I remember, as a young believer, the way that my tradition addressed repentance. It went something like this... Father, I think I really messed up this time, and the pastor says I need to confess and repent of my sins. He also said that I need to feel really bad and remorseful or it's probably not real. So-o-o, I'm confessing that I've sinned, and I feel really, really, really bad about it. And I'm really, really sorry about it. So please forgive me and I promise I'll never, ever, ever do it again.
Hmmm. Pretty powerful stuff, huh? Of course I'm exaggerating a bit to get my point across, but I think my point is pretty close to home. In this case, repentance was reduced strictly to a remedy for my poor behavior. The goal of this exercise was for me to recognize my deviant actions (sins,) agree with God (confess) these sins, ask His forgiveness, and therefore be free (at least until next time) from the consequences of my terrible behavior and have unfettered relationship restored with my heavenly Father.
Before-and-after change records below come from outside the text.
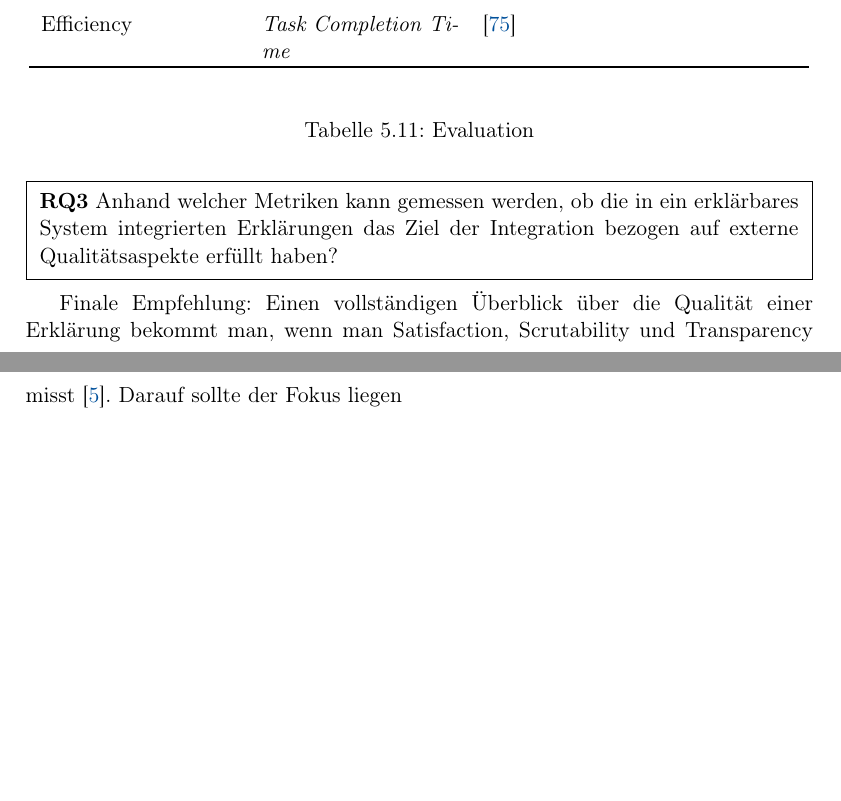
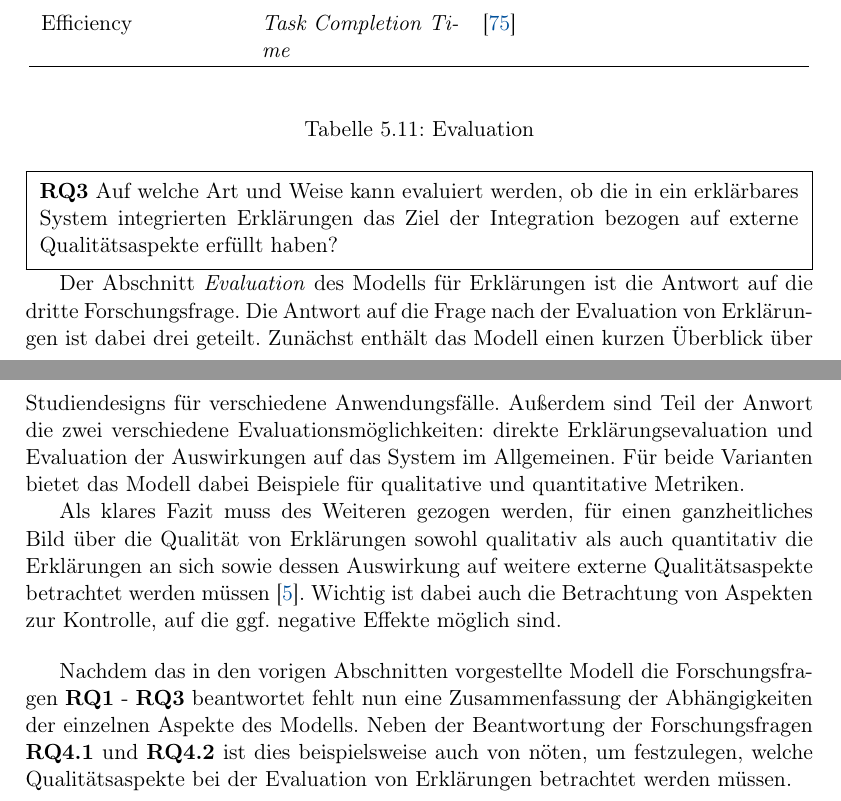
Before and after one commit to fonok3/Master-Thesis, a LaTeX thesis (thesis.tex, which reads contents/05_model_description/24_evaluation.tex): two parts of pages 43 and 44 of 78, joined at a grey line, cut so that both start at the same text, the shorter picture padded with empty space. Compiled offline with pdfLaTeX.

Commit message:
#54 Zusammenfassung Forschungsfrage 3

```diff
--- a/contents/05_model_description/24_evaluation.tex
+++ b/contents/05_model_description/24_evaluation.tex
@@ -181,12 +183,17 @@ Neben der direkten Evaluation der Eigenschaften von Erklärungen haben deutlich
 \noindent\fbox{
     \parbox{0.964\textwidth}{
         \smallskip
-        \textbf{RQ3} Anhand welcher Metriken kann gemessen werden, ob die in ein erklärbares System integrierten Erklärungen das Ziel der Integration bezogen auf externe Qualitätsaspekte erfüllt haben?
+        \textbf{RQ3} Auf welche Art und Weise kann evaluiert werden, ob die in ein erklärbares System integrierten Erklärungen das Ziel der Integration bezogen auf externe Qualitätsaspekte erfüllt haben?
         \smallskip
     }
 }
 
 \smallskip
 
+Der Abschnitt \textit{Evaluation} des Modells für Erklärungen ist die Antwort auf die dritte Forschungsfrage. Die Antwort auf die Frage nach der Evaluation von Erklärungen ist dabei drei geteilt. Zunächst enthält das Modell einen kurzen Überblick über Studiendesigns für verschiedene Anwendungsfälle. Außerdem sind Teil der Anwort die zwei verschiedene Evaluationsmöglichkeiten: direkte Erklärungsevaluation und Evaluation der Auswirkungen auf das System im Allgemeinen. Für beide Varianten bietet das Modell dabei Beispiele für qualitative und quantitative Metriken.
 
-Finale Empfehlung: Einen vollständigen Überblick über die Qualität einer Erklärung bekommt man, wenn man Satisfaction, Scrutability und Transparency misst \cite{balog_measuring_2020}. Darauf sollte der Fokus liegen
+Als klares Fazit muss des Weiteren gezogen werden, für einen ganzheitliches Bild über die Qualität von Erklärungen sowohl qualitativ als auch quantitativ die Erklärungen an sich sowie dessen Auswirkung auf weitere externe Qualitätsaspekte betrachtet werden müssen \cite{balog_measuring_2020}. Wichtig ist dabei auch die Betrachtung von Aspekten zur Kontrolle, auf die ggf. negative Effekte möglich sind.
+
+\bigskip
+
+Nachdem das in den vorigen Abschnitten vorgestellte Modell die Forschungsfragen \textbf{RQ1} - \textbf{RQ3} beantwortet fehlt nun eine Zusammenfassung der Abhängigkeiten der einzelnen Aspekte des Modells. Neben der Beantwortung der Forschungsfragen \textbf{RQ4.1} und \textbf{RQ4.2} ist dies beispielsweise auch von nöten, um festzulegen, welche Qualitätsaspekte bei der Evaluation von Erklärungen betrachtet werden müssen.
```
Also changed, not shown: contents/05_model_description/24_evaluation.tex (2 more changed lines).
Not a bad plan... except that repentance is SO much more than fixing errant behavior.
Let's DO Life!